Records shown:
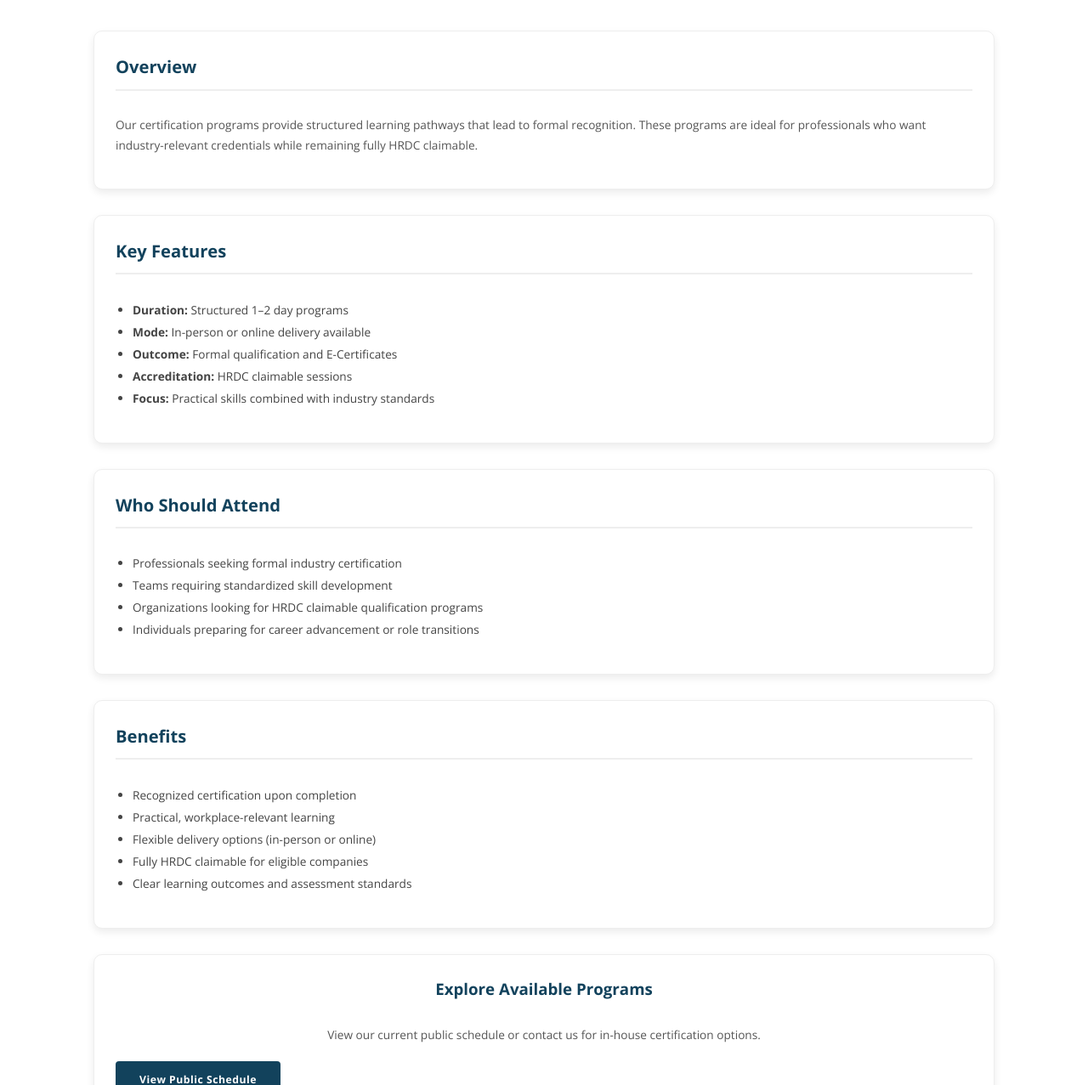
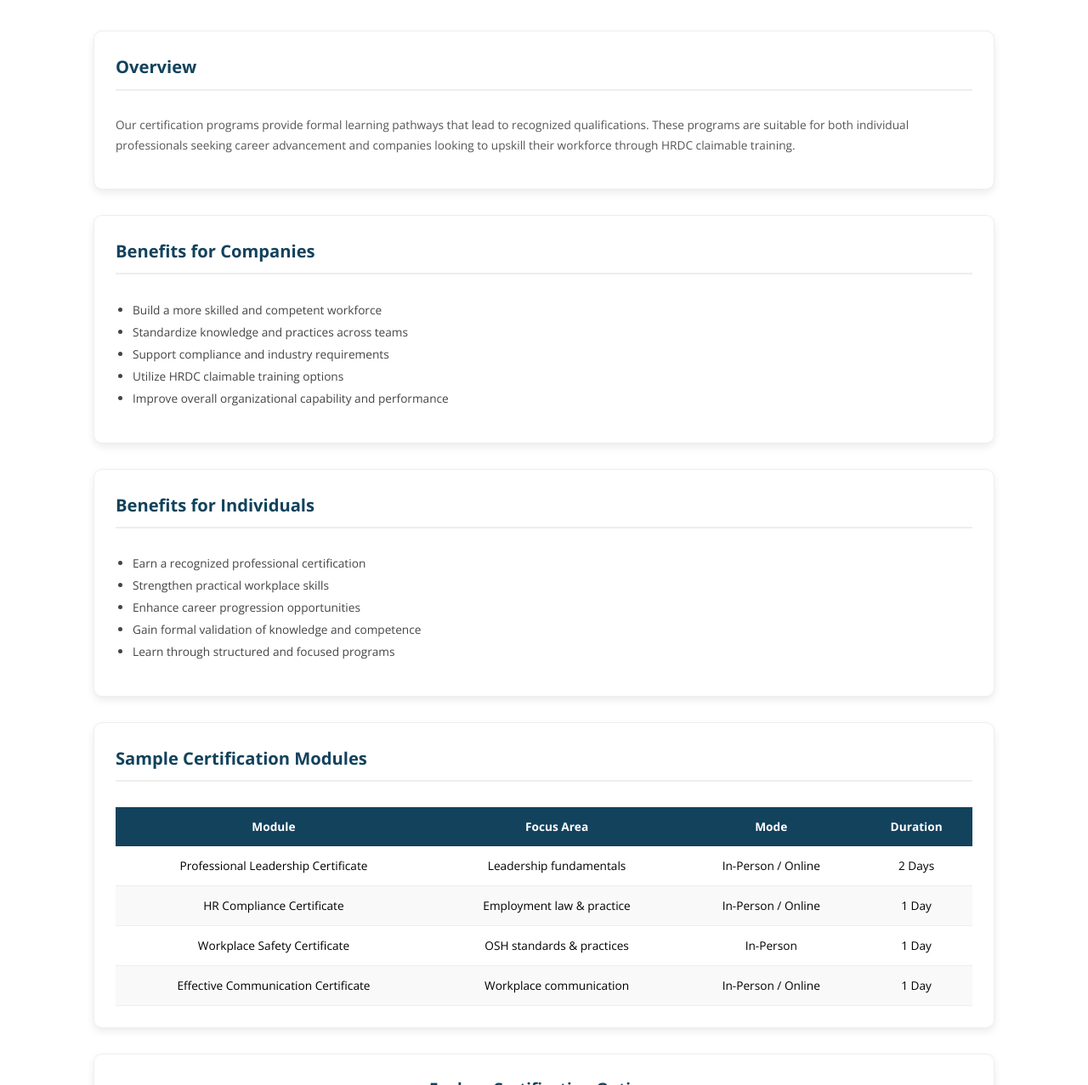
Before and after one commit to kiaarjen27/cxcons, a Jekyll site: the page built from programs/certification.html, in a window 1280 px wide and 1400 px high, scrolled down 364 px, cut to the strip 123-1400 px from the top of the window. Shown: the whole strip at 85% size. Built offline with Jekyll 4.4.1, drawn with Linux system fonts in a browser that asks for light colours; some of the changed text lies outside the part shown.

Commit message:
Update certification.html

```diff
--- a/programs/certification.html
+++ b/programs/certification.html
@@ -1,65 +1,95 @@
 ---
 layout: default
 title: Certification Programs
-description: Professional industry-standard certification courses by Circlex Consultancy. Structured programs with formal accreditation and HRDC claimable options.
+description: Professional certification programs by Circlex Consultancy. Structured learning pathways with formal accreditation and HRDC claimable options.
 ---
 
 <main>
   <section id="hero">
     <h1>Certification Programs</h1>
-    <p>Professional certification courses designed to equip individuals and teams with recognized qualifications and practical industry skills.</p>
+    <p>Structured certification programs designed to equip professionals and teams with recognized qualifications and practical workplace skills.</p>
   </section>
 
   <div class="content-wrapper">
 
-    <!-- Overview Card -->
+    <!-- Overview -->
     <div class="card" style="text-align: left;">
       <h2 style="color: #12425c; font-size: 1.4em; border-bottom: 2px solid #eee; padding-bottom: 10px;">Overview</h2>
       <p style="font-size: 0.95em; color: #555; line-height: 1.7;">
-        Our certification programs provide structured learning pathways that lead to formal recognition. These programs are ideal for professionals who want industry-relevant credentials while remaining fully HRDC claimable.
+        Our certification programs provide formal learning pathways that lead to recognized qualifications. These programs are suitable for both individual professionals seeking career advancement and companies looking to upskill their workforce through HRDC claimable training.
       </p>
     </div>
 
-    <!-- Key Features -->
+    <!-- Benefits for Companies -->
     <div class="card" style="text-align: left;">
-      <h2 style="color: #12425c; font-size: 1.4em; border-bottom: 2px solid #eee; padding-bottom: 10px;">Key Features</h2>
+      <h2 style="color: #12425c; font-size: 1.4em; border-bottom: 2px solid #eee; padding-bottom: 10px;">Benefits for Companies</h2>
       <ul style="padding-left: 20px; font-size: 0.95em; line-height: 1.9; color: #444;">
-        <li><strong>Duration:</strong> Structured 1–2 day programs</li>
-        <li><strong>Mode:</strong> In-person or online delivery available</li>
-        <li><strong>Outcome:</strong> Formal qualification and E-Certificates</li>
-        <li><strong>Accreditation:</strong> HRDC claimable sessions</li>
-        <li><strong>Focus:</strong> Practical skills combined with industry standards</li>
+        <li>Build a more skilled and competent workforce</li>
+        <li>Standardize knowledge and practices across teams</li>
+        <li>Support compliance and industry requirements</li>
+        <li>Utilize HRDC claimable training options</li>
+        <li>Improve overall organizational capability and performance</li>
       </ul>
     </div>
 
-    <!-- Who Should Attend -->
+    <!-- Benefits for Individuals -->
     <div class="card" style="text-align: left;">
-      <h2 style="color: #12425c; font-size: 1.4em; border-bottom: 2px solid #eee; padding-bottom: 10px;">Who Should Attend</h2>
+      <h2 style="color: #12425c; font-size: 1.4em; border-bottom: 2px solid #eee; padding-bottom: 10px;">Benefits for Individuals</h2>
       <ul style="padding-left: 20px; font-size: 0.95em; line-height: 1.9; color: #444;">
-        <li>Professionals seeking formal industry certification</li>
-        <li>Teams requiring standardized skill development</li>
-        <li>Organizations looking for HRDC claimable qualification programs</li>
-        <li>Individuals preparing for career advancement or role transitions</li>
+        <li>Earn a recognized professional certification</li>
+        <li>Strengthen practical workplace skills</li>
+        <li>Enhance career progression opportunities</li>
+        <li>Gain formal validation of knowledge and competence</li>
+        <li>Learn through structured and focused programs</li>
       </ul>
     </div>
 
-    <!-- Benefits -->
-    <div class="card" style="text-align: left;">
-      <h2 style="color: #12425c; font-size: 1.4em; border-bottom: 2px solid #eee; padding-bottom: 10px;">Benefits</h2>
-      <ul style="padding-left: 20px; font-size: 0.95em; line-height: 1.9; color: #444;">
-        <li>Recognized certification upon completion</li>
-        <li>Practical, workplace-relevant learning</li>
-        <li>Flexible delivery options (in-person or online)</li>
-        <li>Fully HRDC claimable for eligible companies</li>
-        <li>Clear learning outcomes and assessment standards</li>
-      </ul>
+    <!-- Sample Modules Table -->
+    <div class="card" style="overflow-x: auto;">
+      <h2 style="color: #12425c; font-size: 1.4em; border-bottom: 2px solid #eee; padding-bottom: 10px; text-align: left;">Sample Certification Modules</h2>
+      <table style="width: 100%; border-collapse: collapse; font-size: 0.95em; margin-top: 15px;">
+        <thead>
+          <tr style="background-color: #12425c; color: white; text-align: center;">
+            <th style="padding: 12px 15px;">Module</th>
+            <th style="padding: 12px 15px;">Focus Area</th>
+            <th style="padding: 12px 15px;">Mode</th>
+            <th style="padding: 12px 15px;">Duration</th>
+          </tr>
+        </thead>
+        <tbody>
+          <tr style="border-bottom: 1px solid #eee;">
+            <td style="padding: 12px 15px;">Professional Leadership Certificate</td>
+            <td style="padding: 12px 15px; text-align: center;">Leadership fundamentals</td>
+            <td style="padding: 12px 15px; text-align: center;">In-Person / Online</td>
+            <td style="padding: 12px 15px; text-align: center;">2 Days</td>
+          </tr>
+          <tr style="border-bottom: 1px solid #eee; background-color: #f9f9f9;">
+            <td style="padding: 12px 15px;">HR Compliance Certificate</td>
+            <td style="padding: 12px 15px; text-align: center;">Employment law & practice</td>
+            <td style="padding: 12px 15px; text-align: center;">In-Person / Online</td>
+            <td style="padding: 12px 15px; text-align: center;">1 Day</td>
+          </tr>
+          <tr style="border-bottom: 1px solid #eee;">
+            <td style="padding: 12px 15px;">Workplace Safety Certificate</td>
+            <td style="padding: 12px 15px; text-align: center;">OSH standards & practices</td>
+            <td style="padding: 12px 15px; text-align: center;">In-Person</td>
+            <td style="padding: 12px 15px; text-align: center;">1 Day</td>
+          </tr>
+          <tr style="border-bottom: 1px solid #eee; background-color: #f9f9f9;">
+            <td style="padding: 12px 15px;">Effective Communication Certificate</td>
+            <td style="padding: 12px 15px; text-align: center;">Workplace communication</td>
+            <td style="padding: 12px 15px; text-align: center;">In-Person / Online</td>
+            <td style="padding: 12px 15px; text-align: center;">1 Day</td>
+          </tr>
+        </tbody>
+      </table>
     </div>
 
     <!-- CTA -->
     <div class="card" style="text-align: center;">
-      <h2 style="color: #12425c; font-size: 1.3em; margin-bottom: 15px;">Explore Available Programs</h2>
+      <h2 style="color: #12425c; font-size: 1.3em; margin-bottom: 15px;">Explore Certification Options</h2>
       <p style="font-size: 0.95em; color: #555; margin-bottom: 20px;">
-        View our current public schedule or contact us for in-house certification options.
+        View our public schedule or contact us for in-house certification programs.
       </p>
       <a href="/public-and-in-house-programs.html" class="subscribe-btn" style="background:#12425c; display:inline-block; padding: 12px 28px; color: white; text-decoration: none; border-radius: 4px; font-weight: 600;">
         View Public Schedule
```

Description of the task: Look for the string "Overview" in the entries above. Copy every line that has it.

Response area:
-    <!-- Overview Card -->
+    <!-- Overview -->
       <h2 style="color: #12425c; font-size: 1.4em; border-bottom: 2px solid #eee; padding-bottom: 10px;">Overview</h2>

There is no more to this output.